The problem with Alexander’s grand vision is that he did not really manage to make it work. Scone Priory was the only religious house up and running by 1124 that he had established and despite a decade of struggle and three different candidates he had not been able to fill the vacant see of St Andrews. He certainly laid a foundation that his successors would continue, so his vision certainly lived on to the benefit of Scotland, but like so much in his reign Alexander was unable to make it happen himself.
Alexander tried hard and had good ideas but ultimately he was not able to overcome the difficulties imposed upon him by England, his brother and himself by dying too soon! In the end, he had little to show for his efforts.
Score = 5/20
Alexander was king from 8 January 1107 to 24 April 1127 – a reign of 17.25 years, which converts into a score of 10.5.

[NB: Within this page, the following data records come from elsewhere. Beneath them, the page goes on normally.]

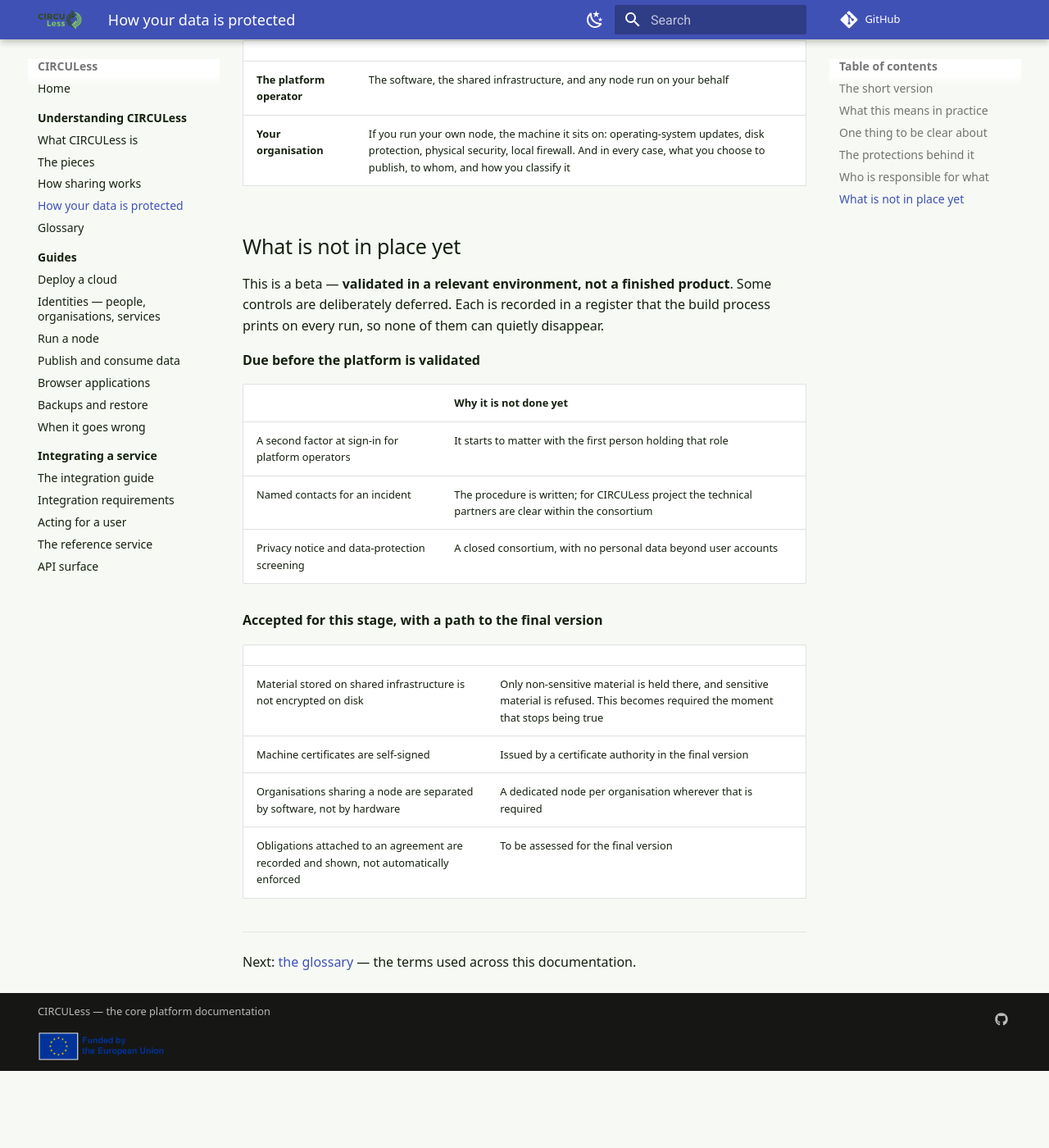
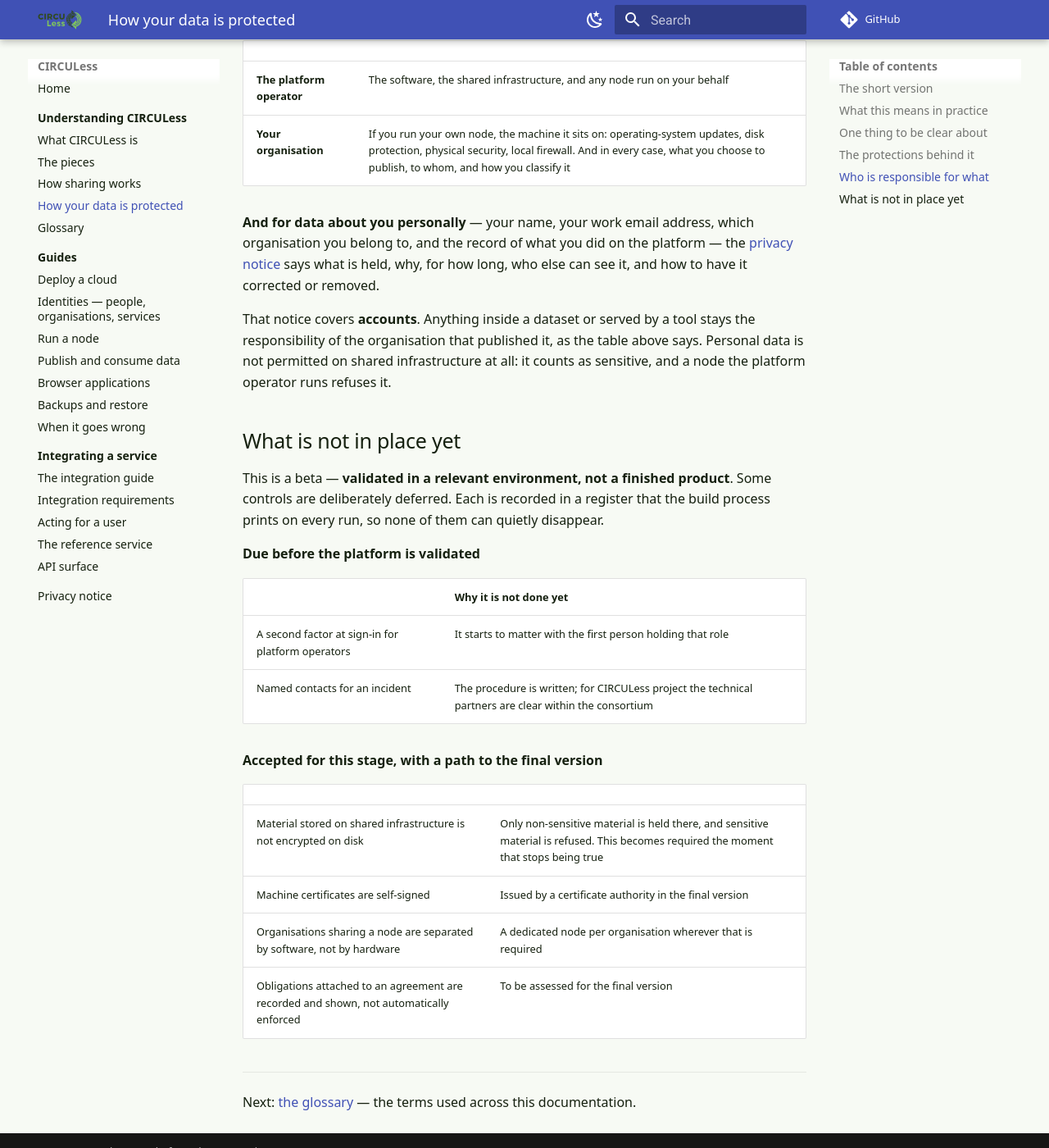
Before and after one commit to bAvenir/circuless-platform-beta, an MkDocs documentation site: the page built from docs/understanding/security-measures.md, in a window 1280 px wide and 1400 px high, scrolled down 2381 px. Shown: the whole window at 82% size. Built offline with MkDocs 1.6.1 and Material for MkDocs 9.7.7, drawn with Linux system fonts in a browser that asks for light colours; comment, search, counter and statistics services are not loaded; before the commit the page ends 3687 px from its top, so only the background shows below that.

Commit message:
docs: publish the privacy notice and link it from every page
- fetch privacy-notice.md from circuless-cloud at build time and gitignore it
- add it to the top-level nav and to the footer of every page
- point security-measures.md at the notice and drop it from the not-in-place list
- update CLAUDE.md layout table to record the new page

```diff
--- a/docs/understanding/security-measures.md
+++ b/docs/understanding/security-measures.md
@@ -73,6 +73,16 @@ The same measures, without the technical detail:
 | **The platform operator** | The software, the shared infrastructure, and any node run on your behalf |
 | **Your organisation** | If you run your own node, the machine it sits on: operating-system updates, disk protection, physical security, local firewall. And in every case, what you choose to publish, to whom, and how you classify it |
 
+**And for data about you personally** — your name, your work email address, which
+organisation you belong to, and the record of what you did on the platform — the
+[privacy notice](../privacy-notice.md) says what is held, why, for how long, who else
+can see it, and how to have it corrected or removed.
+
+That notice covers **accounts**. Anything inside a dataset or served by a tool stays the
+responsibility of the organisation that published it, as the table above says. Personal
+data is not permitted on shared infrastructure at all: it counts as sensitive, and a node
+the platform operator runs refuses it.
+
 ## What is not in place yet
 
 This is a beta — **validated in a relevant environment, not a finished product**. Some
@@ -85,7 +95,6 @@ prints on every run, so none of them can quietly disappear.
 |---|---|
 | A second factor at sign-in for platform operators | It starts to matter with the first person holding that role |
 | Named contacts for an incident | The procedure is written; for CIRCULess project the technical partners are clear within the consortium |
-| Privacy notice and data-protection screening | A closed consortium, with no personal data beyond user accounts |
 
 **Accepted for this stage, with a path to the final version**
 
--- a/mkdocs.yml
+++ b/mkdocs.yml
@@ -100,6 +100,9 @@ nav:
       - Acting for a user: integrating-a-service/acting-for-a-user.md
       - The reference service: integrating-a-service/reference-service.md
       - API surface: integrating-a-service/api-surface.md
+  # Top level rather than inside a section: it is a legal document about the platform,
+  # not part of learning it, and the footer links to it from every page.
+  - Privacy notice: privacy-notice.md
 
 extra:
   social:
--- a/overrides/partials/copyright.html
+++ b/overrides/partials/copyright.html
@@ -4,6 +4,10 @@
    the site is served under a path, which GitHub Pages does. #}
 <div class="md-copyright">
   <div class="md-copyright__highlight">CIRCULess — the core platform documentation</div>
+  {# A privacy notice belongs on every page, not only in the navigation. Same
+     `base_url` reason as the emblem below: an absolute path breaks under GitHub
+     Pages' sub-path. The console's footer carries the same link. #}
+  <a href="{{ base_url }}/privacy-notice/">Privacy notice</a>
   <img class="md-footer-emblem"
        src="{{ base_url }}/assets/funded-by-the-eu.png"
        alt="Funded by the European Union" width="160">
```
Also changed, not shown: CLAUDE.md (+2 -1 lines), 2 other files.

Like his three predecessors, despite his marriage to Sibylla, Alexander failed to produce any legitimate heirs. However, he is described as being sine liberis, which has a strong connotation of meaning “legitimate” with regards to children. He is credited with having an illegitimate son, Malcolm MacAlexander, indicating that perhaps he had a prior relationship that had to be disregarded in order to marry Sibylla at Henry’s behest. His son would campaign for the throne, indicating he may have had a decent standing at court during Alexander’s reign.
Overall, Alexander I received a total of 19.5 – not a high score, but does he have that certain something to elevate him to greatness…
Poor Alexander I – it’s easy to sympathise with him as in many ways he is the tricky reality of being king. He was not all powerful and he was not in command of his own destiny – he was also not incompetent, evil or cowardly. Unfortunately, the powers operating during his reign (namely Henry I but also the Archbishops of Canterbury and York) were too powerful for him to make much headway in his great projects. He was not a bad king, by any means, maybe in a different generation he would have been a good king, but luck was not on his side. For his brother David there would be the immense opportunity of a civil war in England – for Alexander, the most powerful English king in over a century. Sometimes life just isn’t fair.
Our verdict = No, Alexander I does not get the Rex Factor.
What do you think – were we too harsh? Does Alexander deserve the Rex Factor after all? Vote in our poll below and leave any comments you have below.